With the collapse of Saddam Hussein's regime, the focus of international attention shifted to the issues of Iraq's post-war governance and reconstruction. The time had arrived for the Japanese government to consider its role in post-war Iraq too. The way that events unfolded, Japan was likely to play a bigger role than normal, going beyond its traditional limitation to paying America's war bills.
The shouldering of Washington's war expenses by Tokyo has become almost an essential part of the bilateral relations between the two countries. In the post-Cold War world Japan has paid $13 billion to cover expenses in the multinational effort during the Guff War--equal to 20 per cent of the war's cost. In the aftermath of the American war in Afghanistan to combat al-Qaeda and its host Taliban regime, Japan provided $120 million for refugee aid, plus $300 million for Pakistan as part of Japan's two-year assistance programme. In addition, Tokyo pledged some $375 million from its official development assistance budget for rehabilitation and reconstruction in Afghanistan. However, as members of the international community prepared to assist Iraq's rehabilitation and reconstruction, Japan was determined to go beyond its traditional chequebook diplomacy.
Even in the early stages of the Iraq War, Tokyo expressed its commitment to the post-war reconstruction of Iraq. As the war began to wind down, Japan became more enthusiastic about taking up a role in the postwar reconstruction and rehabilitation process. As Prime Minister Junichiro Koizumi stated on 19 April, 'We have always been prepared to take an active role in the reconstruction of Iraq after the war was over. We are now moving towards implementing that policy'. (1) Tokyo reiterated its commitment to provide financial support 'to rebuild a country ruined by wars and tyranny' while considering drafting a new law to overcome existing obstacles to acting freely in the post-war Iraq reconstruction. (2)

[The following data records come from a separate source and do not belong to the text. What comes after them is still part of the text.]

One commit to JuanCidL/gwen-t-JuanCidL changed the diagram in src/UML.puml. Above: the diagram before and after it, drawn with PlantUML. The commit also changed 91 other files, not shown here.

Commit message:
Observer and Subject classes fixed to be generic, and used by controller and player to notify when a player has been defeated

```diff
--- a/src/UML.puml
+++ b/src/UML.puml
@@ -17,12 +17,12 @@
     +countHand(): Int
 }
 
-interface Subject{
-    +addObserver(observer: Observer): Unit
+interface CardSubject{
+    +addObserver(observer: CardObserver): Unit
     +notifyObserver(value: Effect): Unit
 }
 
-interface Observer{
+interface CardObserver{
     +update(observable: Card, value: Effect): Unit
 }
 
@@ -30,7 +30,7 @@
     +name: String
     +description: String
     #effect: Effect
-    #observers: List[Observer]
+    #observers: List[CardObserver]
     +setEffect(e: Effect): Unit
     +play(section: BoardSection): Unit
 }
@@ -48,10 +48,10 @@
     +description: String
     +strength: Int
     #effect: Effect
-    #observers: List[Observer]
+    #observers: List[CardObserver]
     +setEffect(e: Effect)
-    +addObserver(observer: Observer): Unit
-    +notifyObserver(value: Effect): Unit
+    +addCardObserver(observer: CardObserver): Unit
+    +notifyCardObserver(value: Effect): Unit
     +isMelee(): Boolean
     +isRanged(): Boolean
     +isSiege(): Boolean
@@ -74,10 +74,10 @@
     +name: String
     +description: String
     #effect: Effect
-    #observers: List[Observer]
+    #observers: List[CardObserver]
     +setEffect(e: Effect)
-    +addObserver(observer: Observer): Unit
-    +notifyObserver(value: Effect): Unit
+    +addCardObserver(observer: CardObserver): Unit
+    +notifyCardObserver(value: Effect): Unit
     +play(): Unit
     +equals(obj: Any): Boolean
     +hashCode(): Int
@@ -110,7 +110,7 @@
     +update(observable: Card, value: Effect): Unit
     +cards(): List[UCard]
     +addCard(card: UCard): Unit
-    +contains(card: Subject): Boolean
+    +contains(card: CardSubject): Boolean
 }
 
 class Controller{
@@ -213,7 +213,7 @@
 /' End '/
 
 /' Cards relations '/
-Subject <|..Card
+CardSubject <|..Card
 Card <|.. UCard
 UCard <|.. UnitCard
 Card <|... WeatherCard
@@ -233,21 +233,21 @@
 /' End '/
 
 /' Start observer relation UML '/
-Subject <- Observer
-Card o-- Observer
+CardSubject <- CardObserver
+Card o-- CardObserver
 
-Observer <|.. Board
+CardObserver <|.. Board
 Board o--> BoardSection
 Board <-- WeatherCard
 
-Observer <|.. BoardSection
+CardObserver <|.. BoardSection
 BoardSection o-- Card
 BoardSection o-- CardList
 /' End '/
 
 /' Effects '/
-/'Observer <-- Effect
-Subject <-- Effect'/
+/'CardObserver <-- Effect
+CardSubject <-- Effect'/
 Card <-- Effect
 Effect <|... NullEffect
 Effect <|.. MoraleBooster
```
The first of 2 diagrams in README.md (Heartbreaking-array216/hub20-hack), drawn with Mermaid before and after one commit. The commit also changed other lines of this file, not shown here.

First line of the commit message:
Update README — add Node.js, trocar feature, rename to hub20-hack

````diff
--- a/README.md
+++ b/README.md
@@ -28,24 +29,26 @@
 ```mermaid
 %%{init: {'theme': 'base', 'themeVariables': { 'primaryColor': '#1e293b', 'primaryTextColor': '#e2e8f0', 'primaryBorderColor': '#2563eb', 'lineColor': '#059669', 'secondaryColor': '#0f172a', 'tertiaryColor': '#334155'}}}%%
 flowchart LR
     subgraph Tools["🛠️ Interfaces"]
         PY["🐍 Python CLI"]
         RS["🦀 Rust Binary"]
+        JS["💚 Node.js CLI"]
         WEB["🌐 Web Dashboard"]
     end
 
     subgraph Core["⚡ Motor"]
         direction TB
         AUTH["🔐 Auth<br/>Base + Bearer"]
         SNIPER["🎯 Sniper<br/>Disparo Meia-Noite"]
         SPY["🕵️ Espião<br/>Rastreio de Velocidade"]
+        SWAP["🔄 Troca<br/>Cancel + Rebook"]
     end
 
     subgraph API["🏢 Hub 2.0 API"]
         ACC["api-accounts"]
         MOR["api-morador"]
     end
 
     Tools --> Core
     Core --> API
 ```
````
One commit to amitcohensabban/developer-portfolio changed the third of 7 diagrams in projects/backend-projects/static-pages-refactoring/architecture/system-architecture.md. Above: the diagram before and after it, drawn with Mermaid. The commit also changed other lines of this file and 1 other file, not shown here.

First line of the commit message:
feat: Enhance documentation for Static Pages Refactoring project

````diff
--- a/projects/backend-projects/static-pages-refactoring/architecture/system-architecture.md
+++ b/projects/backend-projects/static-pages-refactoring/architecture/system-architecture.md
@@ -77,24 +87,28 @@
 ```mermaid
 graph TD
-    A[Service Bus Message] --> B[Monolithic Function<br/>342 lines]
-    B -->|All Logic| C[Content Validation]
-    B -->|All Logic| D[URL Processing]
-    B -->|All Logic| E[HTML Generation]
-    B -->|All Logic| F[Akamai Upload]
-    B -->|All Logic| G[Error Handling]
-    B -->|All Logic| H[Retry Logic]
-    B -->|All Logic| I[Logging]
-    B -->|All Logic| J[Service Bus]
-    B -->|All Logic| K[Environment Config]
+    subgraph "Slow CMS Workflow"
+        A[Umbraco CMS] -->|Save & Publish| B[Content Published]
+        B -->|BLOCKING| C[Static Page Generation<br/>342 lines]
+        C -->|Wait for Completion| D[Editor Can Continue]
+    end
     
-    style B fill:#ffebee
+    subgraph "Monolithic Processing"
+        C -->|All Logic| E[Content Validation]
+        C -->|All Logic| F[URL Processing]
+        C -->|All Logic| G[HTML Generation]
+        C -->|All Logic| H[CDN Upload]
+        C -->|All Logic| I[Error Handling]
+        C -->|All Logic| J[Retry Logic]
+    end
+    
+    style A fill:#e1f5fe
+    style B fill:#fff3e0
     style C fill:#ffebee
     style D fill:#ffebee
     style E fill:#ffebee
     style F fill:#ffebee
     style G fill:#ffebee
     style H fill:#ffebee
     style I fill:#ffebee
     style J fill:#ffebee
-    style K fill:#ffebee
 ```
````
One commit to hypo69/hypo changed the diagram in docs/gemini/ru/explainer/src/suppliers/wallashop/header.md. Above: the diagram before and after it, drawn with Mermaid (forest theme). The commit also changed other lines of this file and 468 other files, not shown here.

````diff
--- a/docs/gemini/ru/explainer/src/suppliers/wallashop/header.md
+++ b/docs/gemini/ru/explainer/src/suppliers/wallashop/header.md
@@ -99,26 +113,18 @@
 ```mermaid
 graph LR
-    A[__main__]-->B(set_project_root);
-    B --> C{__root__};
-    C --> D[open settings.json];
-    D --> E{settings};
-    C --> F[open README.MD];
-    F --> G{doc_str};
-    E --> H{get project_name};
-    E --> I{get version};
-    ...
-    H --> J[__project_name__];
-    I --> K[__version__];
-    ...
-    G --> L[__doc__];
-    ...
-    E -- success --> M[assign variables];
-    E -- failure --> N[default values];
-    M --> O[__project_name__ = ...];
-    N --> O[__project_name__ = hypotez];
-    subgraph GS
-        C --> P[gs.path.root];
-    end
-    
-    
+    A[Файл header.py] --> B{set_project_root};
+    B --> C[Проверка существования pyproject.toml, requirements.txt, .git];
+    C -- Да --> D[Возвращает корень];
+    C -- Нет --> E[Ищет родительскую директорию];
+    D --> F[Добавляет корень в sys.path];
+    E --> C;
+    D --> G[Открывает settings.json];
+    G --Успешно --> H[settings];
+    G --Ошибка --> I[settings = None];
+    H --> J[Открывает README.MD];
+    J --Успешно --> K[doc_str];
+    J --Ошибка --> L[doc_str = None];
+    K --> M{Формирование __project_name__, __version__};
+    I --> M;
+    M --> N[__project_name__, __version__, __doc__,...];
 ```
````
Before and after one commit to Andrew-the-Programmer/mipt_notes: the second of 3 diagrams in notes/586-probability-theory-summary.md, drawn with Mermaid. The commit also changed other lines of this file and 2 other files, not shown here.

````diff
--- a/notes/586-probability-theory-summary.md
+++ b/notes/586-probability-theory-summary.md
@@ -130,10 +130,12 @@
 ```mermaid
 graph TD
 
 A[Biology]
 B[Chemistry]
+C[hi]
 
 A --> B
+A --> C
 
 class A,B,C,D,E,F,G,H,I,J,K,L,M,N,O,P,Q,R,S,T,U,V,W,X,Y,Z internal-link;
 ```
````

Immediately after Saddam's regime fell, Japanese Foreign Minister Yoriko Kawaguchi made a tri-nation visit to Europe. She met her counterparts in Britain, Germany and France in early April to rally international support for Iraq reconstruction. Japan has maintained that success in rebuilding Iraq will depend on international co-operation. Meanwhile at the G-7 finance ministers' meeting Japanese Finance Minister Masajuro Shiokawa pledged a quick and active role by Japan in humanitarian assistance, while emphasising the need to create an international framework for reconstruction efforts. In addition, during his visit to Baghdad in early May, Senior Vice Foreign Minister Toshimitsu Motegi met the head of the Office of Reconstruction and Humanitarian Assistance (ORHA), Jay Garner, and members of UN relief agencies and non-governmental organisations to discuss issues related to the rebuilding process. Finally, in his recent visit to the United States, Prime Minister Koizumi expressed his support and commitment to Iraq reconstruction and called on other nations to join the effort.
The Japanese government established an ad hoc task force, coordinated by the Ministry of Foreign Affairs with the Ministries of Finance and Economy, Trade and Industry, to study how Japan could effectively get involved in the reconstruction and rehabilitation process. (3) At the same time, Japan came up with its own policy framework known as the 'five point policy on post-war Iraq reconstruction'. The policy stipulates
* sufficient involvement of the United Nations in efforts in planning and carrying out humanitarian rehabilitation and reconstruction assistance in Iraq
* maintenance of Iraq's sovereignty and territorial integrity
* establishment of a new administration by the Iraqi people
* encouragement of non-governmental organisations and the private sector to take part in the rebuilding process
* Japan's continued and …